Catedral de Santa María de la Sede, Catedral de Sevilla or simply Seville Cathedral if you are not a native Spanish speaker, should be on your “must see” list in Seville.
It is the third oldest in Europe behind St. Paul’s Cathedral in London and St. Peter’s Bascilia in Rome, and took over a century to build. The Cathedral is known for it’s Gothic design and influence. It’s also unique because it was built on the site of a grand Almohad Mosque. If you are an architecture wonk, you’ll notice it and has the same rectangular base-plan. In fact, two parts of the mosque were preserved when Christian architects began construction: the entrance court (called Patio de los Naranjos) and the Giralda, which was converted to a bell tower.
Two things made this visit memorable and unique. They were both accidental, making it hard for me to give exact details to replicate this during your own visit.
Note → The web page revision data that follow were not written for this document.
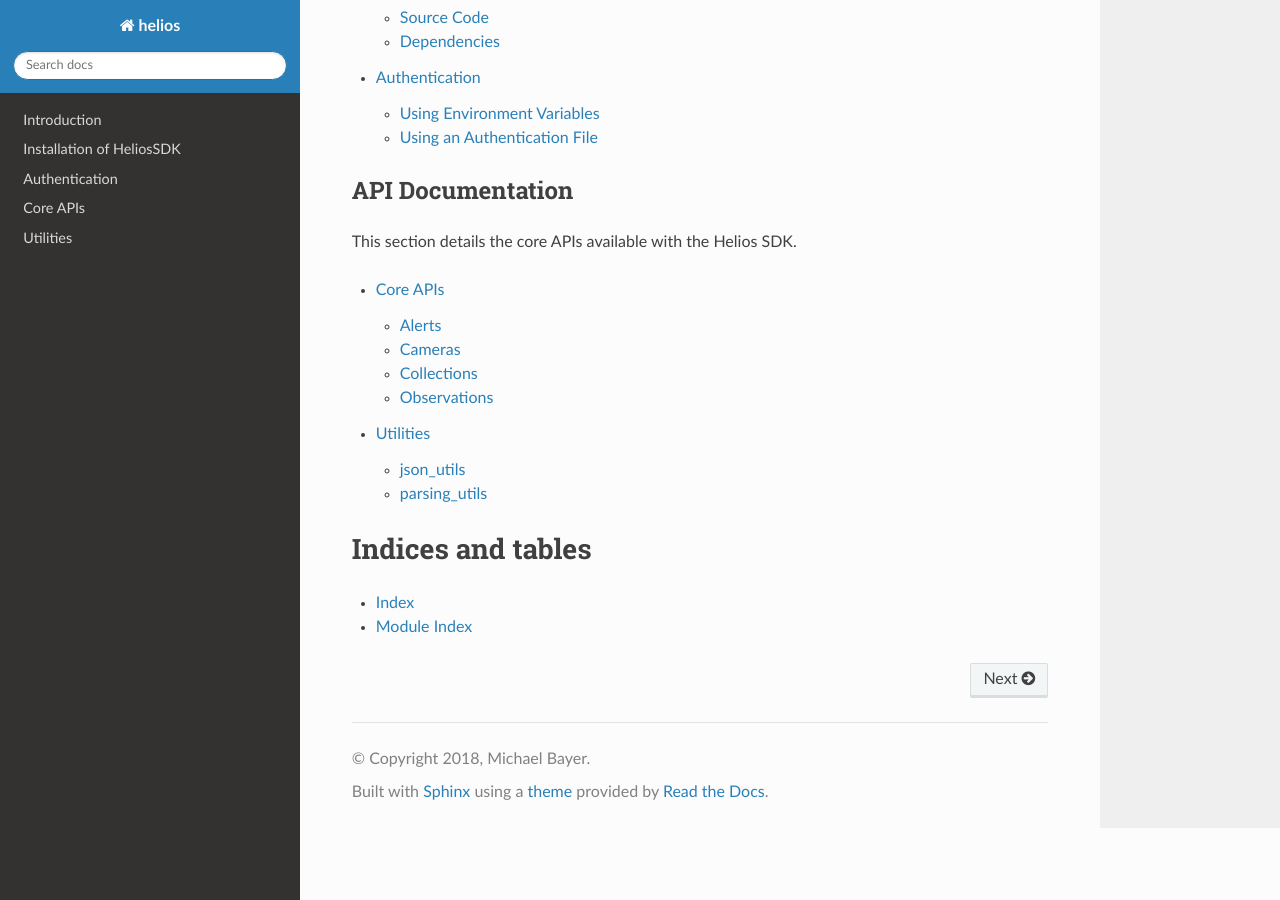
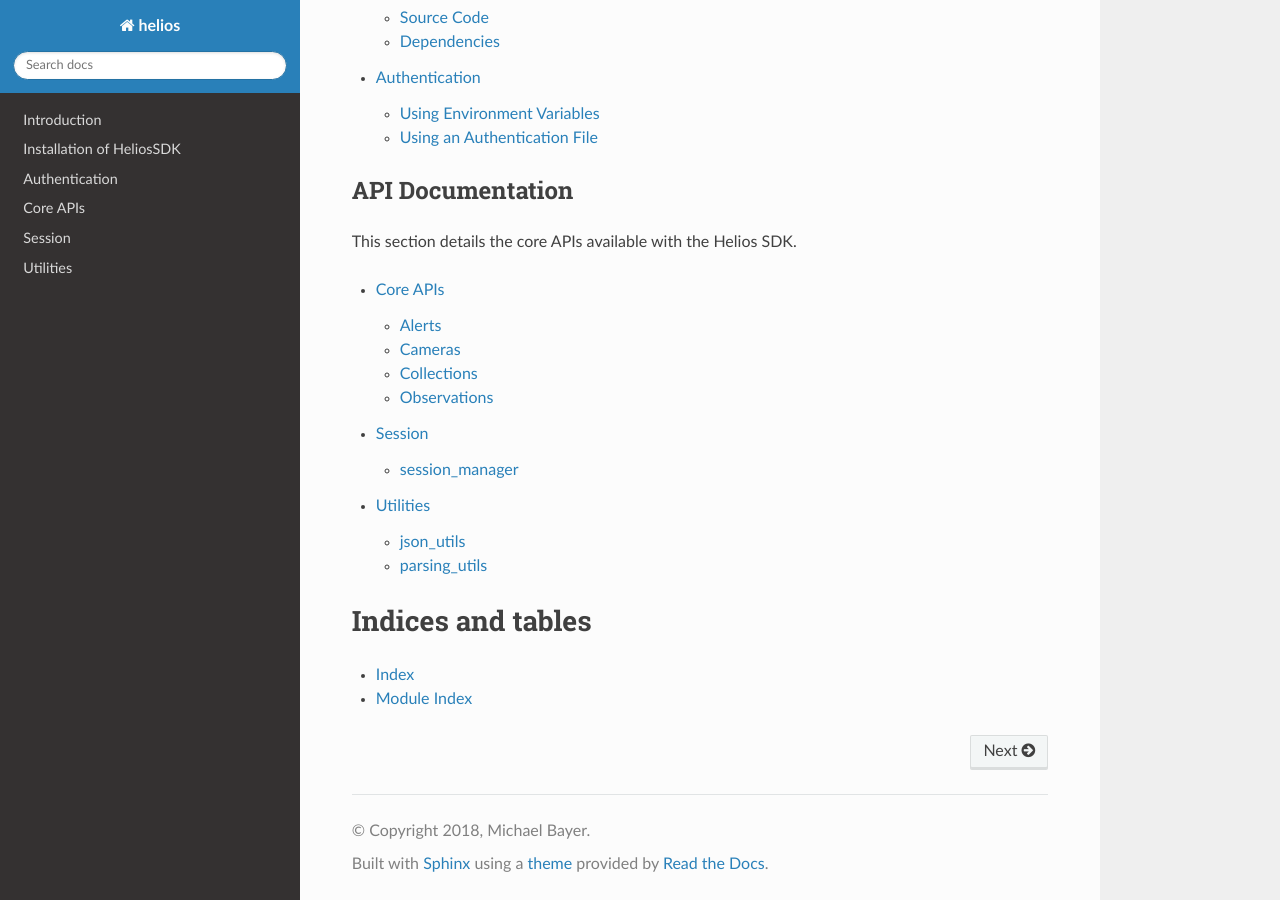
Before and after one commit to helios-earth/helios-sdk-python, a Sphinx documentation site: the page built from docs/index.rst, in a window 1280 px wide and 900 px high, scrolled down 534 px. Built offline with Sphinx 7.4.7 and the Read the Docs theme 2.0.0, drawn with Linux system fonts in a browser that asks for light colours.

Commit message:
Adding session_manager to docs.

```diff
--- a/docs/index.rst
+++ b/docs/index.rst
@@ -34,6 +34,7 @@ This section details the core APIs available with the Helios SDK.
    :maxdepth: 2
 
    api
+   session
    utilities
 
 Indices and tables
--- /dev/null
+++ b/docs/session.rst
@@ -0,0 +1,8 @@
+Session
+=========
+
+session_manager
+----------
+
+.. automodule:: helios.session.session_manager
+    :members:
```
We discovered while in the bell tower that it is, in fact, an operational bell tower. After getting over the shock of these enormous bells going off over our head, it was quite a spectacle to watch them effortlessly toll and chime around the tower. While this is tough on the ears (especially after spending my younger years rocking out at concerts), it is amazing.
Again, completely by accident, we happened to be visiting the Cathedral the day of a special parade and service. I’m not catholic and won’t even pretend to know what it was about. However, watching the processional from the bell tower and then seeing them slowly enter the Cathedral was a treat. Often times we forget Cathedrals, Mosque’s, etc., especially ones built so long ago, are places of worship.
Finding the Cathedral is pretty easy, it’s really the heart of the Santa Cruz neighborhood. Self guided audio tours are available when you purchase your ticket, although any guidebook is just as informative. Even you don’t want to be serenaded by bells, make sure your ticket includes a visit to La Giralda.
Fun Fact: The Tomb of Christopher Columbus resides at Seville Cathedral. (He was originally buried in the Cathedral of Havana, on the island he discovered during his first voyage in 1492. In the chaos of the Cuban revolution, Spain transferred his remains to Seville.) Photos are permitted throughout the Cathedral.